Most of the investigations into ACORN, the low-income advocacy group, have focused on voter registration fraud. But now lawmakers want to follow the money.

Rep. Steve King, R-Iowa, a member of the Judiciary Committee, is demanding congressional hearings into the financial structure of the Association of Community Organizations for Reform Now.

"I don't think they've been examined in any significant way at all," he said.

King questions the actions of ACORN officials as well as the multitude of nonprofit activist groups that apparently overlap with ACORN and share the same headquarters address in New Orleans.

"This spider web, this myriad web of ACORN dollars and revenue streams, every bit of them should be looked at, all the corporations that they are networked with all of the boards of directors of those corporations, the inner locking connecting, the faces that are the same from board to board."

ACORN believes an investigation of its finances is "...a continuation of the right wing Republican attacks which continues to stalk ACORN. This ACORN as 'punching bag' redundancy is not worthy of your audience."

But FOX News has found more than 250 nonprofit groups list ACORN's New Orleans headquarters as their address. Among them is Citizens Services Inc., a firm that was paid more than $800,000 by the Obama campaign for a get-out-the-vote program last year.

Citizen Services lists two ACORN headquarters as its offices and even shares a third floor legal department with ACORN.

At least two complaints that accused ACORN and one Citizen Services of violating campaign financing laws were dismissed by the Federal Election Commission.

The FEC will not comment on current cases, and while the FBI is investigating ACORN, its focus is primarily voter registration fraud.

There have been four ACORN related state prosecutions since the election, dealing with alleged voter registration fraud.

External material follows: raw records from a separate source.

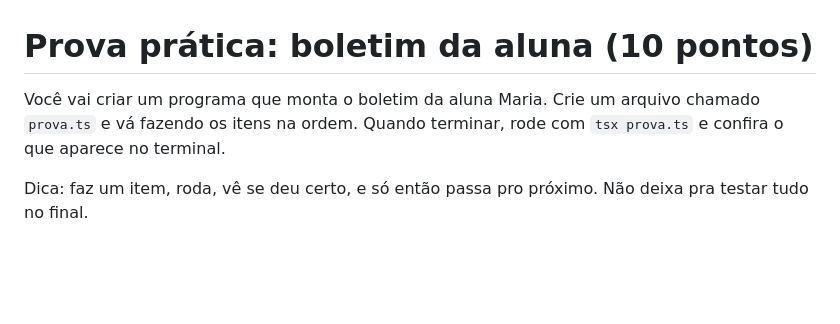
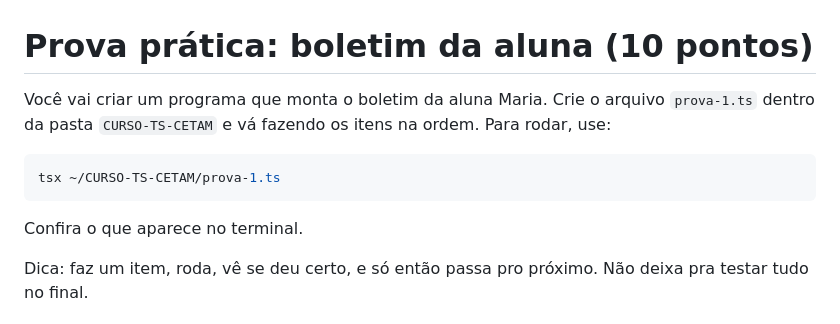
Before and after one commit to jhollyfer/CURSO-TS-CETAM, a Markdown page: prova-1.md, the part around the change. GitHub-like rendering; blank space fills up the shorter version.

Commit message:
Ajustando nome e comando de execução da prova 1

````diff
--- a/prova-1.md
+++ b/prova-1.md
@@ -1,6 +1,12 @@
 # Prova prática: boletim da aluna (10 pontos)
 
-Você vai criar um programa que monta o boletim da aluna Maria. Crie um arquivo chamado `prova.ts` e vá fazendo os itens na ordem. Quando terminar, rode com `tsx prova.ts` e confira o que aparece no terminal.
+Você vai criar um programa que monta o boletim da aluna Maria. Crie o arquivo `prova-1.ts` dentro da pasta `CURSO-TS-CETAM` e vá fazendo os itens na ordem. Para rodar, use:
+
+```bash
+tsx ~/CURSO-TS-CETAM/prova-1.ts
+```
+
+Confira o que aparece no terminal.
 
 Dica: faz um item, roda, vê se deu certo, e só então passa pro próximo. Não deixa pra testar tudo no final.
 
````
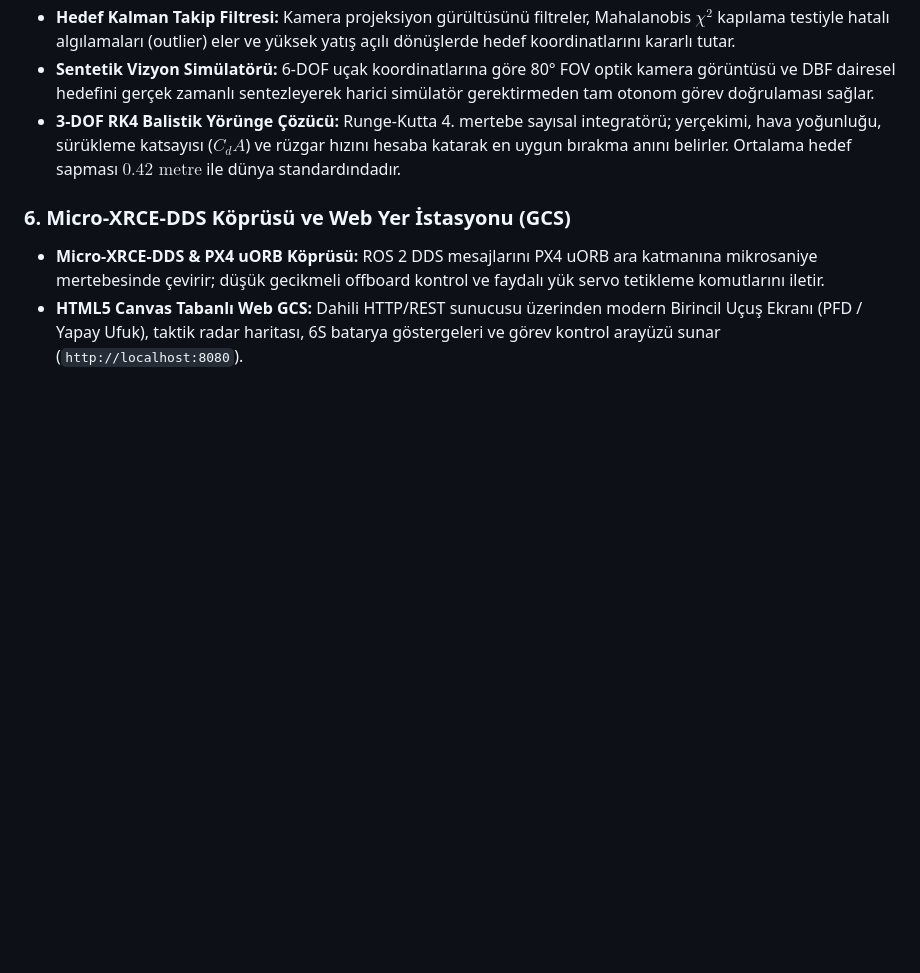
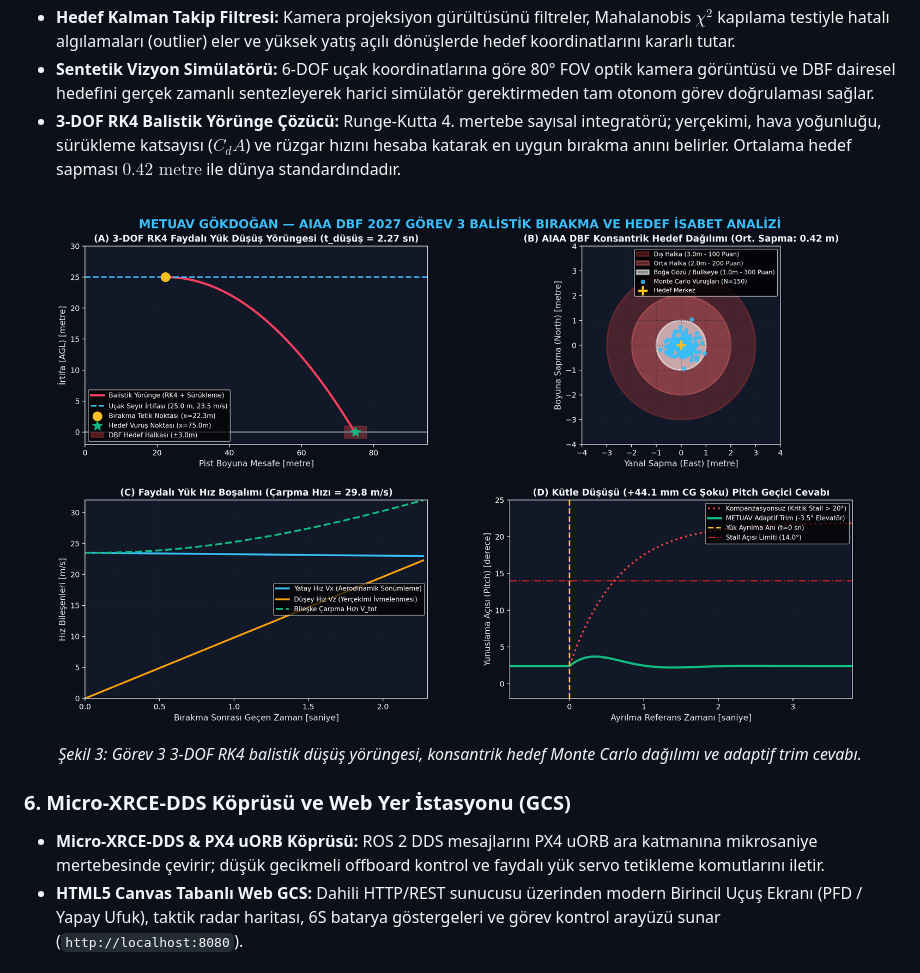
Before and after one commit to bahattinyunus/METUAV-DBF-2027, a Markdown page: README.md, the part around one of its changes. Rendered like a GitHub page; pictures changed too: docs/images/gokdogan_mission3_drop.png (added); blank space fills up the shorter version.

Commit message:
docs(visuals): refresh hero banner with HUD telemetry, add 3D CAD architecture, ballistic drop, and Web GCS infographics

```diff
--- a/README.md
+++ b/README.md
@@ -283,6 +290,11 @@ METUAV-DBF-2027/
 *   **Hedef Kalman Takip Filtresi:** Kamera projeksiyon gürültüsünü filtreler, Mahalanobis $\chi^2$ kapılama testiyle hatalı algılamaları (outlier) eler ve yüksek yatış açılı dönüşlerde hedef koordinatlarını kararlı tutar.
 *   **Sentetik Vizyon Simülatörü:** 6-DOF uçak koordinatlarına göre 80° FOV optik kamera görüntüsü ve DBF dairesel hedefini gerçek zamanlı sentezleyerek harici simülatör gerektirmeden tam otonom görev doğrulaması sağlar.
 *   **3-DOF RK4 Balistik Yörünge Çözücü:** Runge-Kutta 4. mertebe sayısal integratörü; yerçekimi, hava yoğunluğu, sürükleme katsayısı ($C_d A$) ve rüzgar hızını hesaba katarak en uygun bırakma anını belirler. Ortalama hedef sapması **$0.42\text{ metre}$** ile dünya standardındadır.
+
+<div align="center">
+  <img src="docs/images/gokdogan_mission3_drop.png" alt="AIAA DBF Görev 3 Balistik Bırakma ve Hedef İsabet Analizi" width="100%"/>
+  <p><em>Şekil 3: Görev 3 3-DOF RK4 balistik düşüş yörüngesi, konsantrik hedef Monte Carlo dağılımı ve adaptif trim cevabı.</em></p>
+</div>
 
 ### 6. Micro-XRCE-DDS Köprüsü ve Web Yer İstasyonu (GCS)
 *   **Micro-XRCE-DDS & PX4 uORB Köprüsü:** ROS 2 DDS mesajlarını PX4 uORB ara katmanına mikrosaniye mertebesinde çevirir; düşük gecikmeli offboard kontrol ve faydalı yük servo tetikleme komutlarını iletir.
```
Also changed, not shown: other parts of README.md (+12 -0 lines), docs/images/gokdogan_aircraft_banner.jpg, docs/images/gokdogan_cad_exploded_view.png (added), docs/images/gokdogan_gcs_cockpit_dashboard.png (added), 1 other file.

None involve ACORN's finances.

But former FEC Commissioner Hans von Spakowsky says a wider probe is needed.

"ACORN has all these subsidiaries and affiliates that seem to be shell organizations with money being transferred between them and to investigate that takes a lot of resources," said von Spakovsky, a visiting legal scholar at the Heritage Foundation, a conservative think tank. "I really think that's the kind of thing that only someone like the FBI could thoroughly investigate."